Every once in a while, however, a remark comes along that is so repugnant that it simply boggles the mind. The "Reverend" William Lawson, pastor emeritus of the Wheeler Avenue Baptist Church, eulogizing on the passing of Ken Lay, had this to say:
Lawson likened Lay to James Byrd, a black man who was dragged to death in a racially motivated murder near Jasper eight years ago.Yes, you heard him correctly: Kenneth Lay, a man who defrauded tens-of-thousands of investors; who cheated tens-of thousands of employees out of their retirement savings; who conspired to rig the energy grid in California to maximize Enron profits, thereby defrauding million of people, many of whom are on a fixed income; yeah, that guy, is being compared to James Byrd, a black man who was brutally knifed and beaten, and then chained to the bumper of a pickup truck, and dragged around back country roads until his body disintegrated:
"Ken Lay was neither black nor poor, as James Byrd was, but I'm angry because Ken was the victim of a lynching," said Lawson, who predicted that history will vindicate Lay.
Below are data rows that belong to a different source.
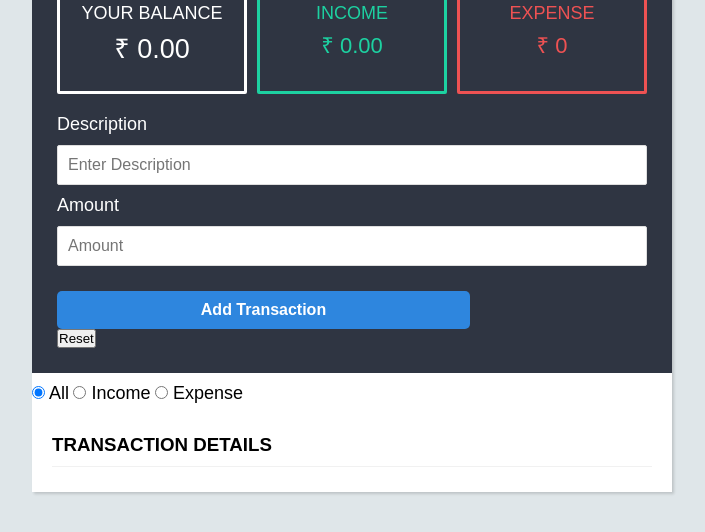
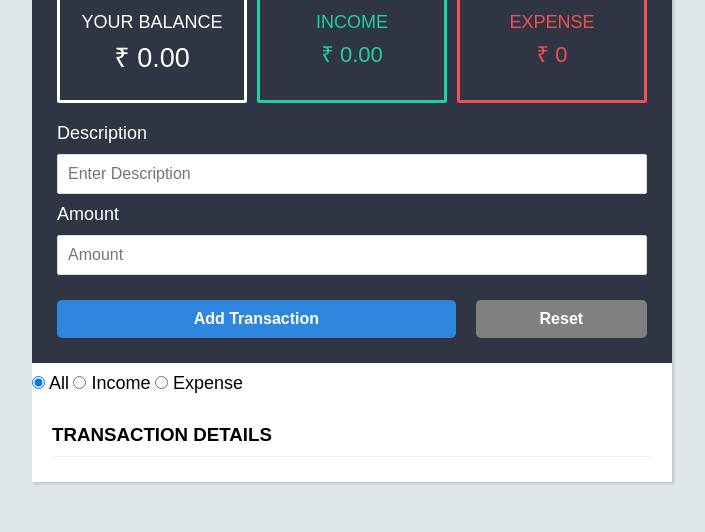
Before and after one commit to AriMathi1/IncomeExpenseCalculator-JS, a plain HTML site: page index.html in a window 1280 px wide. Shown: the part 198-730 px from the top of the page, without its empty margins (288-993 px from the left). Drawn offline with Linux system fonts and the light colour scheme.

Commit message:
Update index.html

```diff
--- a/index.html
+++ b/index.html
@@ -38,8 +38,10 @@
           <label for="amount">Amount</label>
           <input type="number" name="amount" id="amount" placeholder="Amount" />
         </div>
-        <button class="btn" type="submit">Add Transaction</button>
-        <button type="button" id="reset-btn">Reset</button>
+        <div class="form-btn">
+          <button class="btn" type="submit">Add Transaction</button>
+          <button type="button" class="resetBtn" id="reset-btn">Reset</button>
+        </div>
 
       </form>
     </div>
```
His comments, met by hearty applause, referred to Lay's recent federal trial on fraud and conspiracy charges stemming from Enron's unraveling in 2001 and four charges of bank fraud. Lay had planned to appeal his conviction and was awaiting sentencing when he died.
On June 7, 1998, Byrd, 49, accepted a ride from Berry, Brewer, and King. Instead of taking him home, however, the three men beat Byrd, tied him to a pickup truck with a chain, and dragged him about three miles. An autopsy suggested that Byrd was alive for much of the dragging and died only after his right arm and head were severed when his body hit a culvert.I am truly at a loss for words.
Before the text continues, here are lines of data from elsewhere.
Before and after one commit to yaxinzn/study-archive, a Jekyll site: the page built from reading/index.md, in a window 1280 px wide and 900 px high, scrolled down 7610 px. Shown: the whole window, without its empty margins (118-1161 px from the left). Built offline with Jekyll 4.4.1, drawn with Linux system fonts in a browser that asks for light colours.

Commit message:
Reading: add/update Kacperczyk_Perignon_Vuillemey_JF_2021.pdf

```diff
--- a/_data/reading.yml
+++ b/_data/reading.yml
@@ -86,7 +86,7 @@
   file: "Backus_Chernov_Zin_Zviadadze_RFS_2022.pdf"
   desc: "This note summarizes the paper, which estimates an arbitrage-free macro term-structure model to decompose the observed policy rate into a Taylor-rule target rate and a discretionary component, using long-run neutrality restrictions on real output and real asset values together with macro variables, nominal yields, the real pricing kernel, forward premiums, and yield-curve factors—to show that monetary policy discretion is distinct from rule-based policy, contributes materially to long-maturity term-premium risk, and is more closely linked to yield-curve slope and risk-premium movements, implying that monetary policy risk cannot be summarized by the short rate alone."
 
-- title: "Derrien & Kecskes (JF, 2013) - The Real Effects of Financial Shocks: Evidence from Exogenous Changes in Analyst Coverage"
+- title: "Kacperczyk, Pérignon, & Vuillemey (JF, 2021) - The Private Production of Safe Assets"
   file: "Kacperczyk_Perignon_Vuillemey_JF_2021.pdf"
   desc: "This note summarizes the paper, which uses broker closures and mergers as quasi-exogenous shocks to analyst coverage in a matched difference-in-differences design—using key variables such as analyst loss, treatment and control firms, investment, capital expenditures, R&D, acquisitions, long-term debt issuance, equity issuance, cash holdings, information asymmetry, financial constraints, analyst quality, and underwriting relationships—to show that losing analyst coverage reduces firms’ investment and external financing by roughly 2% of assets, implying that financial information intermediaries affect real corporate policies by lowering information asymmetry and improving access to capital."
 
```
King, Berry, and Brewer dumped their victim's mutilated remains in the town's segregated black cemetery, and then went to a barbeque.
State law enforcement officials and Jasper’s District Attorney determined that since King and Brewer were well-known white supremacists, the murder was a hate crime, and decided to bring in the FBI less than 24 hours after the discovery of Byrd’s brutalized remains. One of Byrd's murderers, John King, had a tattoo depicting a black man hanging from a tree, and other tattoos such as Nazi symbols, the words "Aryan Pride," and the patch for the Confederate Knights of America, a gang of white supremacist inmates. In a jailhouse letter to Brewer which was intercepted by jail officials, King expressed pride in the crime and said he realized he might have to die for committing it. "Regardless of the outcome of this, we have made history. Death before dishonor. Sieg Heil!", King wrote.
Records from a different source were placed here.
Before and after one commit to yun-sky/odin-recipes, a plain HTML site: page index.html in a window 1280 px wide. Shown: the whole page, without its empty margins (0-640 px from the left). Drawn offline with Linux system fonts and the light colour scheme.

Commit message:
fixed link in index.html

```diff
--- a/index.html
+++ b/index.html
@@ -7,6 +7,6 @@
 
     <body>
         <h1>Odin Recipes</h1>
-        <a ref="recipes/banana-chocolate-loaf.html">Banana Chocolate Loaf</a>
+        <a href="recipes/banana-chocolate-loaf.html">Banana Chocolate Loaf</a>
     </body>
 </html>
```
Brewer and King were sentenced to death. Berry received life in prison.
Numerous aspects of the Byrd murder echo lynching traditions, including mutilation or decapitation, and revelry such as a barbeque or picnic during or after. These are documented by James Allen in his book, film and exhibit about lynching, Without Sanctuary, which consists of photographs taken from the 1800s through 1960 of white townspeople, including women and young children, picnicking and posing next to the corpses of lynching victims.
What I find even more baffling is that Lawson is black.